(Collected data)
= Beginning of Section =
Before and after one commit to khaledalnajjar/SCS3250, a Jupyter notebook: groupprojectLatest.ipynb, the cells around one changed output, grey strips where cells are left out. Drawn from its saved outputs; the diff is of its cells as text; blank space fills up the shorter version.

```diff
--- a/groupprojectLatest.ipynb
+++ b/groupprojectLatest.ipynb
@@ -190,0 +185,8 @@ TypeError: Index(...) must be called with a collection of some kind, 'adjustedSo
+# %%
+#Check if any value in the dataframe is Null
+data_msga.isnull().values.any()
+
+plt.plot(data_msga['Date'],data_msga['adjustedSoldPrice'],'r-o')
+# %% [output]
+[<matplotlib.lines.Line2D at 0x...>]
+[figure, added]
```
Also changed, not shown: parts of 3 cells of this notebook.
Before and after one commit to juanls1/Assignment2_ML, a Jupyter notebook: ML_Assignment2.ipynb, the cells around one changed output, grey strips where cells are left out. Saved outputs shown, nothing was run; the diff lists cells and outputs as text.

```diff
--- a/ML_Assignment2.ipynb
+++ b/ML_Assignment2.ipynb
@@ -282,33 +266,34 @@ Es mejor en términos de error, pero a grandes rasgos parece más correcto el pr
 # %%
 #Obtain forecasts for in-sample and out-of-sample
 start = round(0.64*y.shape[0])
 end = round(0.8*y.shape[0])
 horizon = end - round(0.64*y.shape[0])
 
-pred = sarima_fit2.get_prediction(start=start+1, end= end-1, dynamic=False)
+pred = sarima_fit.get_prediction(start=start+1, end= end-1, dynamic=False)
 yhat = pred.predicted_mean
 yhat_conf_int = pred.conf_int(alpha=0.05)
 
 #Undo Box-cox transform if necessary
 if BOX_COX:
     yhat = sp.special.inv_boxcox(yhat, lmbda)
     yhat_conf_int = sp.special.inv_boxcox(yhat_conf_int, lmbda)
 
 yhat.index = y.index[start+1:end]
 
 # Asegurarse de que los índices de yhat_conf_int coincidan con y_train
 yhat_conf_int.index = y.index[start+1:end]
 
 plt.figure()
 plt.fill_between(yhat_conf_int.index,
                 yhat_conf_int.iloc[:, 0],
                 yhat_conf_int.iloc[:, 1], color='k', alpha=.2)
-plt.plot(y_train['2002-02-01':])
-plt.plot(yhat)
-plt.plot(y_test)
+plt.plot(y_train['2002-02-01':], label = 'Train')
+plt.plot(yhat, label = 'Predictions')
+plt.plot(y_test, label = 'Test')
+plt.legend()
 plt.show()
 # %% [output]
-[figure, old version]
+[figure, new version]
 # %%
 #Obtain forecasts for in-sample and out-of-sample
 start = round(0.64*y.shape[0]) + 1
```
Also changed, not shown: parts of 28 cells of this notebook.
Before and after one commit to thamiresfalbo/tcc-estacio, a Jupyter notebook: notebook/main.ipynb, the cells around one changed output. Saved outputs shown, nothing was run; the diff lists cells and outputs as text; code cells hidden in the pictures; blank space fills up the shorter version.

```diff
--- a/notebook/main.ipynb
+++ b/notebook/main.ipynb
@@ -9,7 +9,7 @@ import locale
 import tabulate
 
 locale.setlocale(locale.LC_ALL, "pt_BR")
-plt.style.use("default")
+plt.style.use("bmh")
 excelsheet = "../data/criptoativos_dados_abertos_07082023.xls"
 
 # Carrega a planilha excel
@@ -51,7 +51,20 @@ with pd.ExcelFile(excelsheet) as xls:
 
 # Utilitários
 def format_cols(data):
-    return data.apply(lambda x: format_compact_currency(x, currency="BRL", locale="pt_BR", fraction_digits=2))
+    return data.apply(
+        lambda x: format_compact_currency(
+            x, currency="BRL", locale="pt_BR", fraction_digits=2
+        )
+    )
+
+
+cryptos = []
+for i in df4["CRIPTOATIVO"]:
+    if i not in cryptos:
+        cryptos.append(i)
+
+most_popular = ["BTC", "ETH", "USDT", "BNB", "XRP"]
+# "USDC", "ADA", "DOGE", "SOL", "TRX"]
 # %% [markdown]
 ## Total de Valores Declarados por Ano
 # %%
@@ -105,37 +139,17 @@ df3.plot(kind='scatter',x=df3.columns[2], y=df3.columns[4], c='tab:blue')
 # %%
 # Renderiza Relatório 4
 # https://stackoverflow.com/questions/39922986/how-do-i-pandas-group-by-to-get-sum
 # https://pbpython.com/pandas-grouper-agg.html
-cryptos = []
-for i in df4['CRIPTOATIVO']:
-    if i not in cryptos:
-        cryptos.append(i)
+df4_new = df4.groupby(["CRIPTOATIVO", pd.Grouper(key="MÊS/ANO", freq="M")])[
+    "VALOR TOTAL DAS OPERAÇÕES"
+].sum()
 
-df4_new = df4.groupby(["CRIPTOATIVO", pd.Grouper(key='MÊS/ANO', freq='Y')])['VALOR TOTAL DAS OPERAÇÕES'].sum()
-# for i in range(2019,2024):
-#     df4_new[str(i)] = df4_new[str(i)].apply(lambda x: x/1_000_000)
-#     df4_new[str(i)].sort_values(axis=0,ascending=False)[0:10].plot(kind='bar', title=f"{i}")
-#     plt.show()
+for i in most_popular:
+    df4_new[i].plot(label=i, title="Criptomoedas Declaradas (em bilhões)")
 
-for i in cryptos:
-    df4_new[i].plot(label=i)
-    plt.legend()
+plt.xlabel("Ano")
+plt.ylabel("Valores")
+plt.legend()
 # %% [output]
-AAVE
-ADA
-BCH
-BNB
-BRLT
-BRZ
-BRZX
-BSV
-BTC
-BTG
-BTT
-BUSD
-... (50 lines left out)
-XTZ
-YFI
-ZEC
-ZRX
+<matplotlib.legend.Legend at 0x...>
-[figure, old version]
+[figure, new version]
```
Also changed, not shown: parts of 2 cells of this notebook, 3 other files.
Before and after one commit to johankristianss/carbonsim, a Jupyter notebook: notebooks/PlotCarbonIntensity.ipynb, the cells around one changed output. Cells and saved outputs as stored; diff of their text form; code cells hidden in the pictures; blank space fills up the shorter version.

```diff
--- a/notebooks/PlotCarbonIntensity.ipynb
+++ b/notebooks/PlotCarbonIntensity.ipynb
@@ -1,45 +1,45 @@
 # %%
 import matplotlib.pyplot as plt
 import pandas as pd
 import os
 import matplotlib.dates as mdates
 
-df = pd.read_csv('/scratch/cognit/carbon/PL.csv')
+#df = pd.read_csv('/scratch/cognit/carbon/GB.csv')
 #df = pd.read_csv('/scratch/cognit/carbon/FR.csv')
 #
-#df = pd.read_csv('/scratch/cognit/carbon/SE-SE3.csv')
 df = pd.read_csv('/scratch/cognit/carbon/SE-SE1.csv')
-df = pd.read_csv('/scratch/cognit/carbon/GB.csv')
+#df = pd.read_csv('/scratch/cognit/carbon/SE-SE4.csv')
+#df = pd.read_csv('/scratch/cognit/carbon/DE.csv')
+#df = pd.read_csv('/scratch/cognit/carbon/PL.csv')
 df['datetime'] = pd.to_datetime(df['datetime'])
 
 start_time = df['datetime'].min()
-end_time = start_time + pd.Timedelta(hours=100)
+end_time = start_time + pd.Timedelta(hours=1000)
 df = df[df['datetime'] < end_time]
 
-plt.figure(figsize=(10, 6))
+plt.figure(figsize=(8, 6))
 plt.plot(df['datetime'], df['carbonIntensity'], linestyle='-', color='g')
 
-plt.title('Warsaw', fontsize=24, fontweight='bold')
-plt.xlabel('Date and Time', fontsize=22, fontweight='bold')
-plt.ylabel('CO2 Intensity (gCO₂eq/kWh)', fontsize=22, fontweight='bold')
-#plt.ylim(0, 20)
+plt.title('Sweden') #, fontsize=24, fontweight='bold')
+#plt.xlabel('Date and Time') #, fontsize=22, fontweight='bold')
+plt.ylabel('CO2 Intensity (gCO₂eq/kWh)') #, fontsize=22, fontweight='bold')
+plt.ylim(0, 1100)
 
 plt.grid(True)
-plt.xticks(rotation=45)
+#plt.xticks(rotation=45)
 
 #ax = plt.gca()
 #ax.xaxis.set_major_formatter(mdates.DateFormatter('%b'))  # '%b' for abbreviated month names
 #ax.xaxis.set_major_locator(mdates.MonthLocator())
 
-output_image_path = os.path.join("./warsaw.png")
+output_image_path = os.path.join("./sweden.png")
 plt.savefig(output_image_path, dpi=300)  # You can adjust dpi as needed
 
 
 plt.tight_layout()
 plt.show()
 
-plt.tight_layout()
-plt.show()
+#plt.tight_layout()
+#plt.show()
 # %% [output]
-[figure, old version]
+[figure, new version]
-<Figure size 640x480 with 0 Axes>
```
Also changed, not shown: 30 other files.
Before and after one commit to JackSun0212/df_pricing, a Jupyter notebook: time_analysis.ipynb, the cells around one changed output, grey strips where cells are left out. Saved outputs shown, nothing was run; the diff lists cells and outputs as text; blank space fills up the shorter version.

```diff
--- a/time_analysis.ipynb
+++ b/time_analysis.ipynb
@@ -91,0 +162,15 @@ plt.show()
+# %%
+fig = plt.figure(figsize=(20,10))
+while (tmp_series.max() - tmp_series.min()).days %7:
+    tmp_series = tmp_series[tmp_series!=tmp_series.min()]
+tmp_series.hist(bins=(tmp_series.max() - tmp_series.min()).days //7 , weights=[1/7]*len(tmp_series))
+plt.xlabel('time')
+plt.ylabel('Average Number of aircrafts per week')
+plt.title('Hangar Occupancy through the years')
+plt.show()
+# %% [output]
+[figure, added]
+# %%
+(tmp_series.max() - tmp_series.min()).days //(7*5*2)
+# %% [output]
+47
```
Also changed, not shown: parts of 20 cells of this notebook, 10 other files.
= End of Section =
(Required action) Filter the records for lines containing the word "cryptos" and copy each one.

(Written answer)
+cryptos = []
+    if i not in cryptos:
+        cryptos.append(i)
-cryptos = []
-    if i not in cryptos:
-        cryptos.append(i)
-for i in cryptos:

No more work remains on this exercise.